YOUR GOAL → Once the pictures are set aside, reproduce the entries below exactly.

TASK MATERIAL →
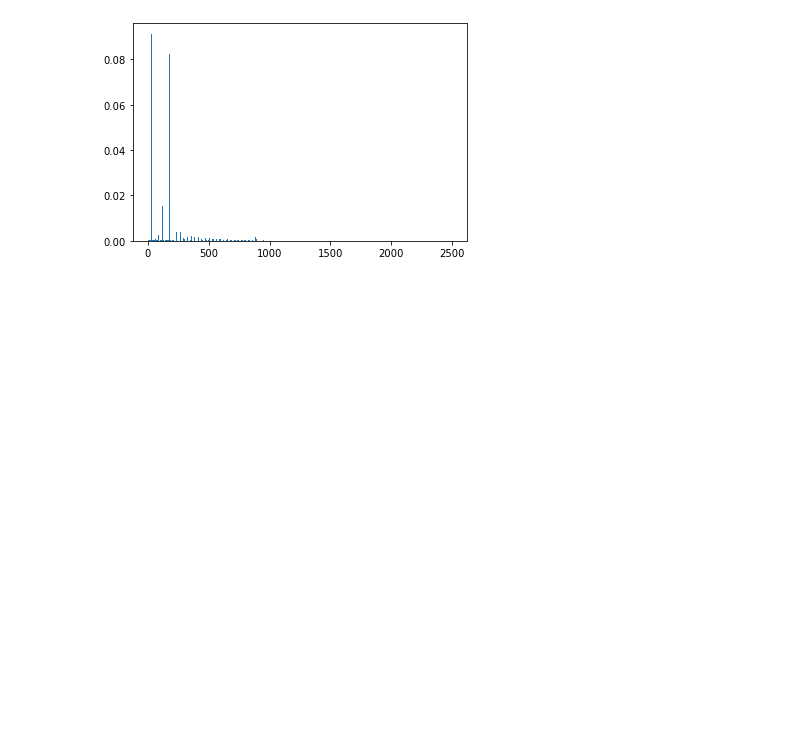
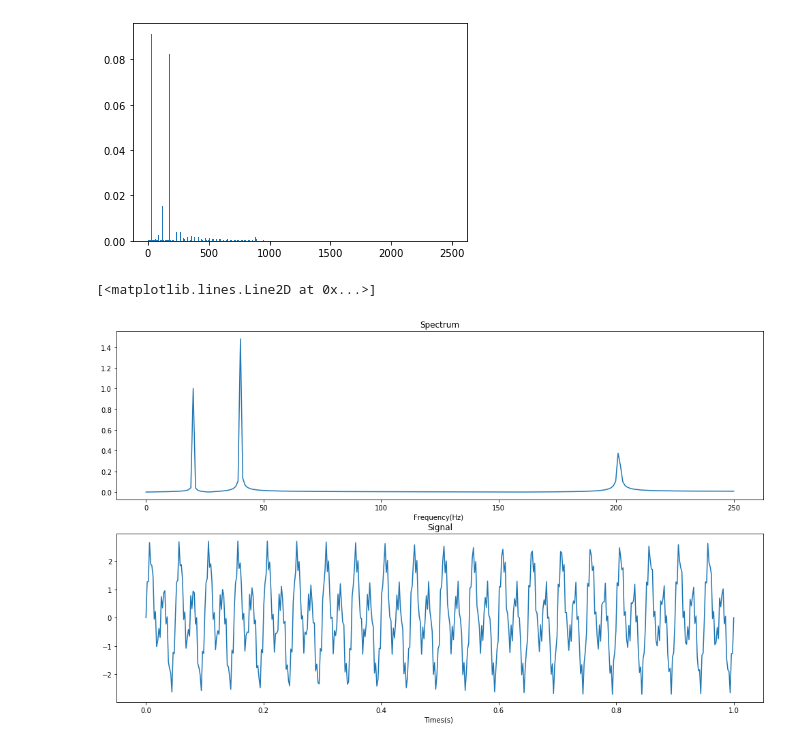
Before and after one commit to H4dMatter/fourier, a Jupyter notebook: Untitled.ipynb, the cells around one changed output. Cells and saved outputs as stored; diff of their text form; code cells hidden in the pictures; blank space fills up the shorter version.

```diff
--- a/Untitled.ipynb
+++ b/Untitled.ipynb
@@ -133,3 +134,26 @@ for ind in range(len(amplitudes)):
     if amplitudes[ind]>0.1:
         print(frequencies[ind])
         #print(ind)
+# %%
+Fs=500
+
+time=np.linspace(0,1,Fs) #
+dataL=np.sin(2*np.pi * 20 * time) + 1.5*np.sin(2*np.pi * 40 * time) + 0.5 * np.sin(2*np.pi * 200 * time)
+n=time.size #number of samples
+frequencies = np.linspace(0,Fs/2,n/2)#freq we want to plot (only half because of doulbe information)
+
+ft=fft(dataL)
+ft_m = (2/n)*abs(ft[0:n//2])
+
+plt.figure(figsize=(17,10))
+plt.subplot(2,1,1)
+plt.plot(frequencies,ft_m)
+plt.title("Spectrum")
+plt.xlabel("Frequency(Hz) ")
+plt.subplot(2,1,2)
+plt.title("Signal")
+plt.xlabel("Times(s) ")
+plt.plot(time,dataL[0:Fs])
+# %% [output]
+[<matplotlib.lines.Line2D at 0x...>]
+[figure, added]
```
Also changed, not shown: parts of 3 cells of this notebook.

EXERCISE RESPONSE →
Before and after one commit to H4dMatter/fourier, a Jupyter notebook: Untitled.ipynb, the cells around one changed output. Cells and saved outputs as stored; diff of their text form; code cells hidden in the pictures; blank space fills up the shorter version.

```diff
--- a/Untitled.ipynb
+++ b/Untitled.ipynb
@@ -133,3 +134,26 @@ for ind in range(len(amplitudes)):
     if amplitudes[ind]>0.1:
         print(frequencies[ind])
         #print(ind)
+# %%
+Fs=500
+
+time=np.linspace(0,1,Fs) #
+dataL=np.sin(2*np.pi * 20 * time) + 1.5*np.sin(2*np.pi * 40 * time) + 0.5 * np.sin(2*np.pi * 200 * time)
+n=time.size #number of samples
+frequencies = np.linspace(0,Fs/2,n/2)#freq we want to plot (only half because of doulbe information)
+
+ft=fft(dataL)
+ft_m = (2/n)*abs(ft[0:n//2])
+
+plt.figure(figsize=(17,10))
+plt.subplot(2,1,1)
+plt.plot(frequencies,ft_m)
+plt.title("Spectrum")
+plt.xlabel("Frequency(Hz) ")
+plt.subplot(2,1,2)
+plt.title("Signal")
+plt.xlabel("Times(s) ")
+plt.plot(time,dataL[0:Fs])
+# %% [output]
+[<matplotlib.lines.Line2D at 0x...>]
+[figure, added]
```
Also changed, not shown: parts of 3 cells of this notebook.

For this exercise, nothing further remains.